▸ The data:

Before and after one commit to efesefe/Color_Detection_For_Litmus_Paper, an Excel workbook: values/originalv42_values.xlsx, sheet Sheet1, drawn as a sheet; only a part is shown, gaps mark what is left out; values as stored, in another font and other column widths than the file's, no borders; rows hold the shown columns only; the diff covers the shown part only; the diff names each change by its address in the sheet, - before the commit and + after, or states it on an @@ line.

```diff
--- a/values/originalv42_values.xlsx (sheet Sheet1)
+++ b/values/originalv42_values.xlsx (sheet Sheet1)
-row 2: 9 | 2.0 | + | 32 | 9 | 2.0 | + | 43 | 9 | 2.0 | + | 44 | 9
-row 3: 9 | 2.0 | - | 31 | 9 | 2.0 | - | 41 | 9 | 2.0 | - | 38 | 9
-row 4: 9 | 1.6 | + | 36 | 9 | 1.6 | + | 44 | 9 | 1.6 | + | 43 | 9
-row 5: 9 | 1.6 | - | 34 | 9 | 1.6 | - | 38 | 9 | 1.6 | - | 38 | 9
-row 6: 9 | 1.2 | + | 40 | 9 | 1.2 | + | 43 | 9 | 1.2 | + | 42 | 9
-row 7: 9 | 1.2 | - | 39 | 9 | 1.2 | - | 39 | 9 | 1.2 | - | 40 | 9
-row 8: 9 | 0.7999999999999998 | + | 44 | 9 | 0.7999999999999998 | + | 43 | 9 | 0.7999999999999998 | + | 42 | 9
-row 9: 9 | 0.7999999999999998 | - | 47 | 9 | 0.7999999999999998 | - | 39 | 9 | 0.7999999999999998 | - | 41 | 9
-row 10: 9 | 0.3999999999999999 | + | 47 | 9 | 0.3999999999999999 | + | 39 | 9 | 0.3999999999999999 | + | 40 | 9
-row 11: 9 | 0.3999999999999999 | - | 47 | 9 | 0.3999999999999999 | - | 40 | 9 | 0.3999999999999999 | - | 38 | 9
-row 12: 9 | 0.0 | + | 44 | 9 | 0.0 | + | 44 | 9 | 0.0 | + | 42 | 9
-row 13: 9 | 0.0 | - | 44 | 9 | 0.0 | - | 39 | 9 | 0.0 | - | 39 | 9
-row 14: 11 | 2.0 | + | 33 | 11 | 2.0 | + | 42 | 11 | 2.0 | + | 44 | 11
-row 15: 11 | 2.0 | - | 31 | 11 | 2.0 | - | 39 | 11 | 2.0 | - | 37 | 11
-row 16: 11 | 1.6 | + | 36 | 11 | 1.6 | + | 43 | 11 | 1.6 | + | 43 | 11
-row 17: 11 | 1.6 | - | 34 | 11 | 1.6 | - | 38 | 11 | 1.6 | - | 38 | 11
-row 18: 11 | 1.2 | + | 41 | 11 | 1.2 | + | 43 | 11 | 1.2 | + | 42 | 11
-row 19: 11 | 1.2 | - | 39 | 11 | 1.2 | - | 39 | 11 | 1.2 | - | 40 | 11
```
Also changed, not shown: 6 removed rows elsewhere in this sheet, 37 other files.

▸ Exercise directions:
A line qualifies when it holds the word "sheet"; report all qualifying lines from the records above.

▸ Expected output:
Before and after one commit to efesefe/Color_Detection_For_Litmus_Paper, an Excel workbook: values/originalv42_values.xlsx, sheet Sheet1, drawn as a sheet; only a part is shown, gaps mark what is left out; values as stored, in another font and other column widths than the file's, no borders; rows hold the shown columns only; the diff covers the shown part only; the diff names each change by its address in the sheet, - before the commit and + after, or states it on an @@ line.
--- a/values/originalv42_values.xlsx (sheet Sheet1)
+++ b/values/originalv42_values.xlsx (sheet Sheet1)
Also changed, not shown: 6 removed rows elsewhere in this sheet, 37 other files.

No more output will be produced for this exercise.